This page describes sharakshepa-jataka (story of the arrow that was shot far) which is Chapter X of the English translation of the Mahavastu (“great story”), dating to the 2nd-century BC. This work belongs to the Mahasanghika school of early Buddhism and contains narrative stories of the Buddha’s former lives, such as Apadanas, Jatakas and more..

Chapter X - The Śarakṣepa-jātaka (story of the arrow that was shot far)

The monks said to the Exalted One, “The arrow of the Exalted One was shot far.” The Exalted One replied, “Monks, that was not the first occasion on which I shot an arrow thus far.” “Was there another occasion, Lord?” The Exalted One replied, “Yes, monks.”

Once upon a time, monks, long ago, in the city of Benares, in the land of Kāśi, there ruled a king, who was powerful, wealthy, rich in beasts of burden, virtuous and majestic. His realm was extensive, for his sway extended as far as Takṣaśilā.[1] Having established his younger brother on the throne he left Benares and came to Takṣaśilā and abode there.

Now Benares was besieged by another king with an army of the four divisions.[2] The brother sent a message to Takṣaśilā to say “Come hither, I am beset by a hostile army.” When the king who was staying at Takṣaśilā heard this from the mouth of the messenger, he wrote on a piece of birch-bark the name of the king by whom Benares was besieged. He wound the bark round the shaft of an arrow, making it fast with some thread. He then shot the arrow towards Benares,.It fell at the feet of the (invading) king and shattered his footstool.[3]

That king was amazed at such a man. “Look at his prowess,” said he, “and the range of his fist.[4] For, being at Benares, he shot an arrow which came thus far and fell at my feet on the footstool, though I was not hit.” Then he removed the birch-bark containing the message[5] and on it was written: (83)

Here I am at Benares, and yet your footstool is in pieces. If you do not want to die, withdraw[6] from my kingdom.

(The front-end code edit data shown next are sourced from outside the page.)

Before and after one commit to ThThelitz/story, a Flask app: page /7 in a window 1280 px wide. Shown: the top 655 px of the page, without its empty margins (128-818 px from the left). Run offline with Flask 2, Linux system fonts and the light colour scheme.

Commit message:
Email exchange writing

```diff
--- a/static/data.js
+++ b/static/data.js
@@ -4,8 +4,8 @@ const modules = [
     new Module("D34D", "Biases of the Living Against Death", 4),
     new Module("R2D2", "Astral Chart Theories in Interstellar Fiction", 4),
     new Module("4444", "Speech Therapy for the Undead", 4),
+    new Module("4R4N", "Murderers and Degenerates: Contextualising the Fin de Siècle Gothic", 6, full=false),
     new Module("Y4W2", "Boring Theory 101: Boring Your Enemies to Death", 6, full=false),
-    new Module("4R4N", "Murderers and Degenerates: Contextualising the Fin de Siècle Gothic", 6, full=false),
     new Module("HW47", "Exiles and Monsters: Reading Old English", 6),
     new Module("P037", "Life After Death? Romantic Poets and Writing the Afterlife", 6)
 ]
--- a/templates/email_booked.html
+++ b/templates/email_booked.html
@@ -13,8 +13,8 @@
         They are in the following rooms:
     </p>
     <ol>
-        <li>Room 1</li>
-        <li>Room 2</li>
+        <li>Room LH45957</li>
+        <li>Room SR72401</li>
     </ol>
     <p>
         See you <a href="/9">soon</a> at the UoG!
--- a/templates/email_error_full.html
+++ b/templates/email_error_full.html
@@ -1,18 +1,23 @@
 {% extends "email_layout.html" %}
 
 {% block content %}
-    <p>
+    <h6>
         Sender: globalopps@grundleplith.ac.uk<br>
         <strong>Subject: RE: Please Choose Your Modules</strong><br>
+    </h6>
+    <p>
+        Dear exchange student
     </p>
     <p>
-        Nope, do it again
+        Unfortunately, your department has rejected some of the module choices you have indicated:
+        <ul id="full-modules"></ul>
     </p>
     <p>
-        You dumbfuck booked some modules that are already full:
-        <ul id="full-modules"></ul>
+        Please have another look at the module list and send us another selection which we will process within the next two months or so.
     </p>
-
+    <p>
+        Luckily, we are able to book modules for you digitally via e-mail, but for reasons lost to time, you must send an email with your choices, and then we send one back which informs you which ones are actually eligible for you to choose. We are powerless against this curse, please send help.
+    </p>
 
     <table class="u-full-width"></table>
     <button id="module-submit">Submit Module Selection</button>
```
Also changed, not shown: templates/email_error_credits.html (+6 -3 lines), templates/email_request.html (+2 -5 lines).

That king, thereupon, became still more frightened and terrified. “I know,” said he, “that this arrow did not come[7] from Benares. That is why I am amazed. It was shot by one standing in Takṣaśilā.” And on that very spot he made a shrine for the divine arrow.[8] In it he set up the arrow and worshipped and honoured it. Then he went his way.

The Exalted One said, “It may be again, monks, that you will think that at that time and on that occasion the king of Kāśi by whom that arrow was shot from Takṣaśilā was somebody else. Verily, you must not think so. And why? I, monks, at that time and on that occasion was that king of Kāśi. Then too did I shoot an arrow far, just as I did on this other occasion.”

Here ends the Śarakṣepa-Jātaka.

Notes on the Śarakṣepa-jātaka:

This Jātaka closely resembles the last part of the Asadisa Jātaka in J. 2. 86 ff.

Footnotes and references:


Pali Takkasilā, “the capital of Gandhāra. It is frequently mentioned as a centre of education, especially in the Jātakas.” (D.P.N.)


Literally “four-limbed (caturaṅga) army,” i.e., infantry, cavalry, charioteers, and warriors on elephants. For a definition of the four divisions see V. 4. 105.


Literally “foot-board,” pādaphalakat.




Literally, “the birch-bark which had been made to speak,” bhūrjaṃ vācitaṃ.


Osakka, cf. Pali osakkati— “o + sakkati, surround,” from Pali sakk = *Sk. ṣvaṣk, cf. Māgadhi osakkai; but sometimes, as here, confused with sṛp., cf. Pali osappati and Sk. apasarpati.” (P.E.D., s.v.).


The text has no negative, na, but the sense demands one.



Like what you read? Consider supporting this website: